1 Anemia e Fatigue P Pronzato SC Oncologia & Ematologia, Dip Oncologico La Spezia

2 Anemia

3 Anemia in Oncology Several different factors can contribute to anemia in cancer including –CHEMOTHERAPY AND RADIOTHERAPY –ERYTHROPOIESIS INHIBITING CYTOKINES –BLEEDING, DEFICIENCIES, INFECTIONS –METASTASES IN BONE MARROW

4 Anemia in Oncology Anemia is highly prevalent Anemia is under-recognized Anemia has an enormous impact on patients and their families/ caregivers

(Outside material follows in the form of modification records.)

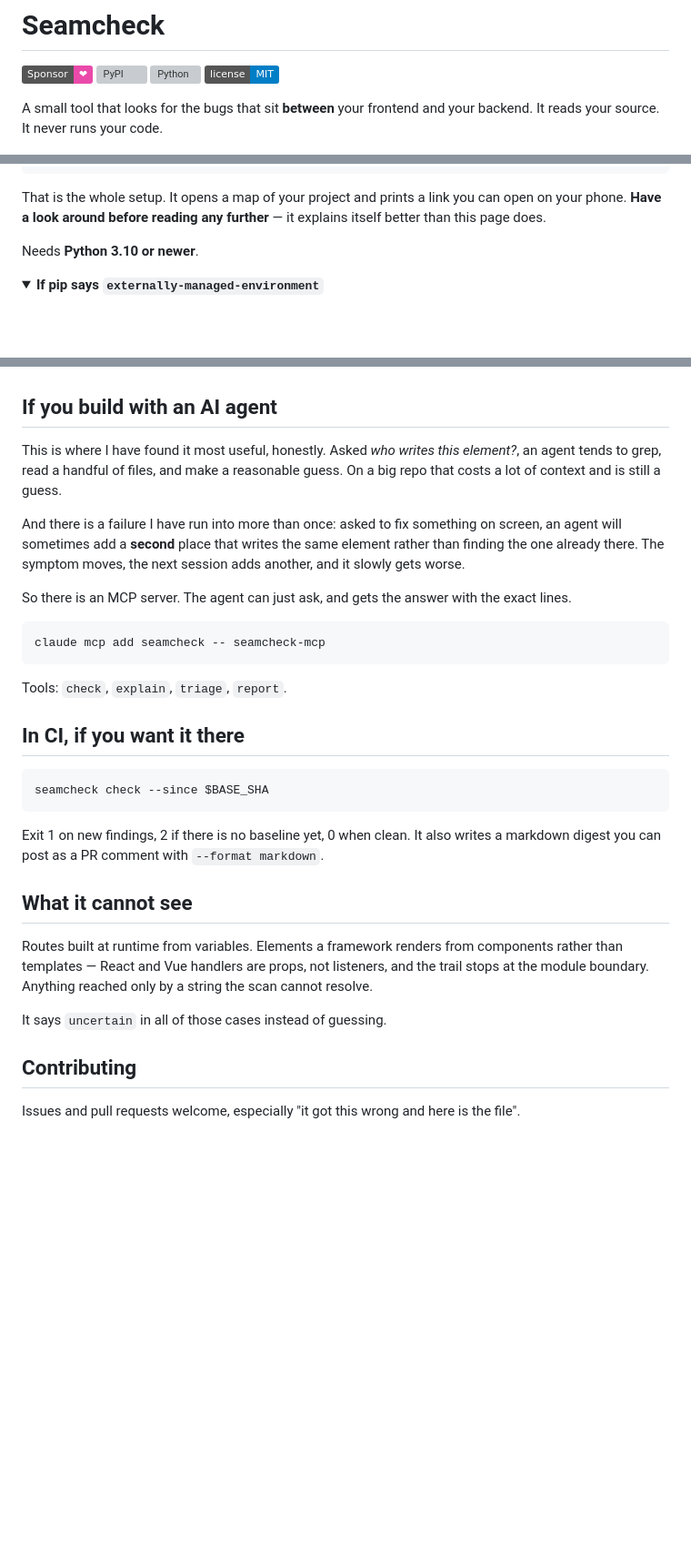
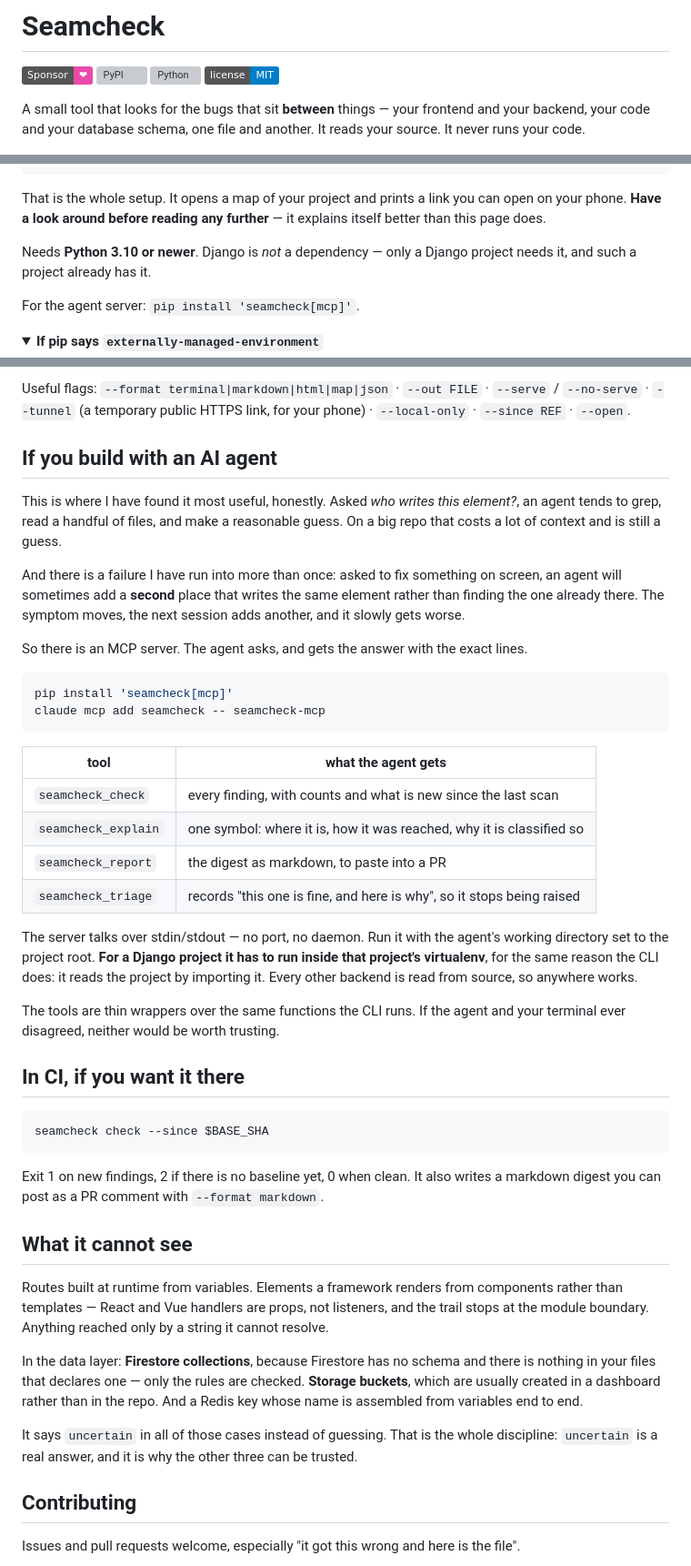
Before and after one commit to dardameiz/seamcheck, a Markdown page: README.md, 3 parts joined by grey strips. Shown at 91% size. GitHub-like rendering; folded sections open; badges without logos; blank space fills up the shorter version; grey boxes are pictures that could not be loaded.

````diff
--- a/README.md
+++ b/README.md
@@ -5,8 +5,9 @@
 [![Python](https://img.shields.io/pypi/pyversions/seamcheck?color=7c6cff)](https://pypi.org/project/seamcheck/)
 [![License](https://img.shields.io/badge/license-MIT-informational)](LICENSE)
 
-A small tool that looks for the bugs that sit **between** your frontend and your backend.
-It reads your source. It never runs your code.
+A small tool that looks for the bugs that sit **between** things — your frontend and your
+backend, your code and your database schema, one file and another. It reads your source. It
+never runs your code.
 
 ![The map](docs/images/map.png)
 
@@ -44,7 +45,10 @@ That is the whole setup. It opens a map of your project and prints a link you ca
 your phone. **Have a look around before reading any further** — it explains itself better
 than this page does.
 
-Needs **Python 3.10 or newer**.
+Needs **Python 3.10 or newer**. Django is *not* a dependency — only a Django project needs
+it, and such a project already has it.
+
+For the agent server: `pip install 'seamcheck[mcp]'`.
 
 <details>
 <summary><b>If pip says <code>externally-managed-environment</code></b></summary>
@@ -205,3 +277,7 @@ otherwise. It is also why the other three can be trusted.
+Useful flags: `--format terminal|markdown|html|map|json` · `--out FILE` · `--serve` /
+`--no-serve` · `--tunnel` (a temporary public HTTPS link, for your phone) · `--local-only` ·
+`--since REF` · `--open`.
+
 ## If you build with an AI agent
 
 This is where I have found it most useful, honestly. Asked *who writes this element?*, an
@@ -213,13 +289,27 @@ agent will sometimes add a **second** place that writes the same element rather
 the one already there. The symptom moves, the next session adds another, and it slowly gets
 worse.
 
-So there is an MCP server. The agent can just ask, and gets the answer with the exact lines.
+So there is an MCP server. The agent asks, and gets the answer with the exact lines.
 
 ```bash
+pip install 'seamcheck[mcp]'
 claude mcp add seamcheck -- seamcheck-mcp
 ```
 
-Tools: `check`, `explain`, `triage`, `report`.
+| tool | what the agent gets |
+|---|---|
+| `seamcheck_check` | every finding, with counts and what is new since the last scan |
+| `seamcheck_explain` | one symbol: where it is, how it was reached, why it is classified so |
+| `seamcheck_report` | the digest as markdown, to paste into a PR |
+| `seamcheck_triage` | records "this one is fine, and here is why", so it stops being raised |
+
+The server talks over stdin/stdout — no port, no daemon. Run it with the agent's working
+directory set to the project root. **For a Django project it has to run inside that
+project's virtualenv**, for the same reason the CLI does: it reads the project by importing
+it. Every other backend is read from source, so anywhere works.
+
+The tools are thin wrappers over the same functions the CLI runs. If the agent and your
+terminal ever disagreed, neither would be worth trusting.
 
 ## In CI, if you want it there
 
@@ -234,9 +324,15 @@ markdown digest you can post as a PR comment with `--format markdown`.
 
 Routes built at runtime from variables. Elements a framework renders from components rather
 than templates — React and Vue handlers are props, not listeners, and the trail stops at the
-module boundary. Anything reached only by a string the scan cannot resolve.
+module boundary. Anything reached only by a string it cannot resolve.
 
-It says `uncertain` in all of those cases instead of guessing.
+In the data layer: **Firestore collections**, because Firestore has no schema and there is
+nothing in your files that declares one — only the rules are checked. **Storage buckets**,
+which are usually created in a dashboard rather than in the repo. And a Redis key whose name
+is assembled from variables end to end.
+
+It says `uncertain` in all of those cases instead of guessing. That is the whole discipline:
+`uncertain` is a real answer, and it is why the other three can be trusted.
 
 ## Contributing
 
````
Also changed, not shown: other parts of README.md (+68 -0 lines).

5 The symptoms of anaemia affect multiple body systems CNS Debilitating fatigue Dizziness, vertigo Depression Impaired cognitive function Immune system Impaired T cell and macrophage function Cardiorespiratory system Exertional dyspnoea Tachycardia, palpitations Cardiac enlargement, hypertrophy Increased pulse pressure, systolic ejection murmur Risk of life-threatening cardiac failure Gastro-intestinal system Anorexia Nausea Genital tract Menstrual problems Loss of libido Vascular system Low skin temperature Pallor of skin, mucous membranes and conjunctivae Adapted from Ludwig H, et al. Semin Oncol. 1998;25:2-6.

6 Fatigue

7 FACT-Fatigue subscale scores: baseline scores from US general population and US anaemic cancer patients FACT-Fatigue subscale scores Percentage of the population US general population (n = 1,010) 01–45–89–1617–2526–3637–4849–5051–52 US anaemic cancer patients (n = 2,292)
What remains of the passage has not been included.